Every entry that follows is to be set down exactly, with its pictures omitted.

Extracted records:
____________

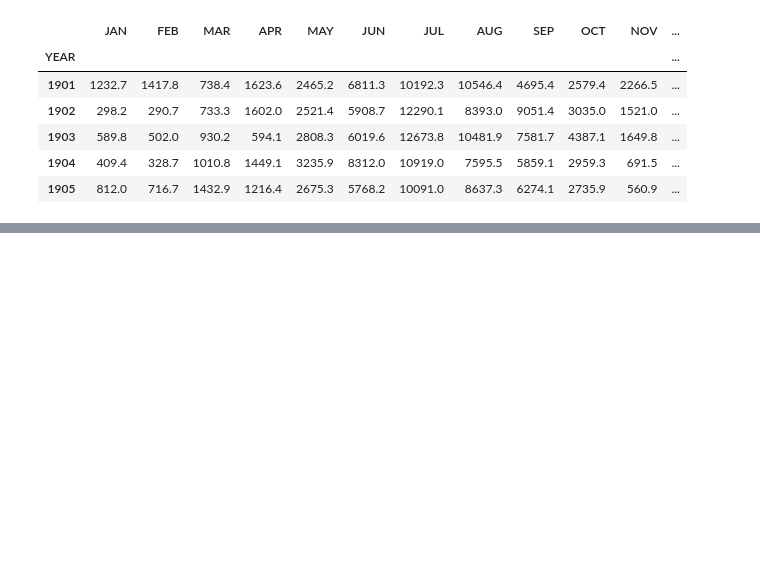
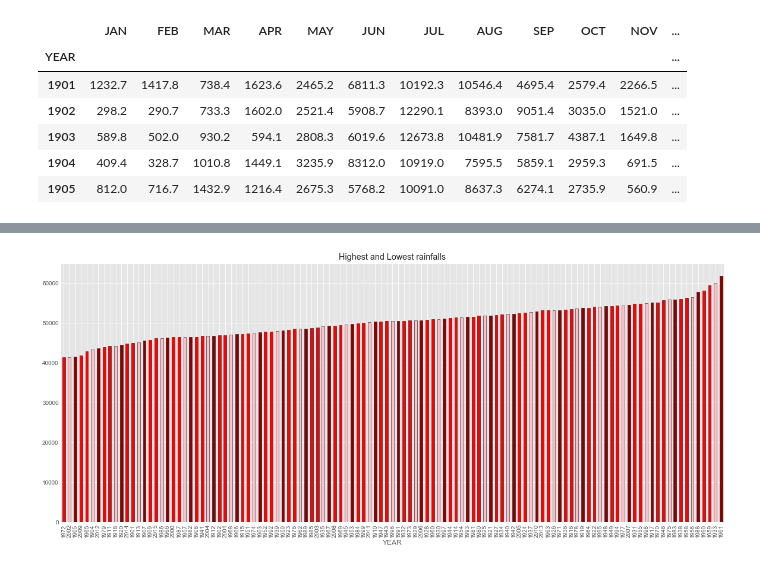
Before and after one commit to saxenakrati09/Indian_Rainfall, a Jupyter notebook: Indian Rainfall.ipynb, the cells around one changed output, grey strips where cells are left out. Cells and saved outputs as stored; diff of their text form; code cells hidden in the pictures; blank space fills up the shorter version.

```diff
--- a/Indian Rainfall.ipynb
+++ b/Indian Rainfall.ipynb
@@ -233,0 +236,7 @@ ax3 = plt.title('Total Rainfall in  all years')
+# %%
+fig = plt.figure(figsize=(20, 8))
+ax = plt.xticks(rotation=90)
+ax = x1['ANNUAL'].plot.bar(color=['red', 'pink', 'darkred'], edgecolor = 'black')
+ax = plt.title('Highest and Lowest rainfalls')
+# %% [output]
+[figure, added]
```
Also changed, not shown: parts of 12 cells of this notebook.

____________

Task result.
Before and after one commit to saxenakrati09/Indian_Rainfall, a Jupyter notebook: Indian Rainfall.ipynb, the cells around one changed output, grey strips where cells are left out. Cells and saved outputs as stored; diff of their text form; code cells hidden in the pictures; blank space fills up the shorter version.

```diff
--- a/Indian Rainfall.ipynb
+++ b/Indian Rainfall.ipynb
@@ -233,0 +236,7 @@ ax3 = plt.title('Total Rainfall in  all years')
+# %%
+fig = plt.figure(figsize=(20, 8))
+ax = plt.xticks(rotation=90)
+ax = x1['ANNUAL'].plot.bar(color=['red', 'pink', 'darkred'], edgecolor = 'black')
+ax = plt.title('Highest and Lowest rainfalls')
+# %% [output]
+[figure, added]
```
Also changed, not shown: parts of 12 cells of this notebook.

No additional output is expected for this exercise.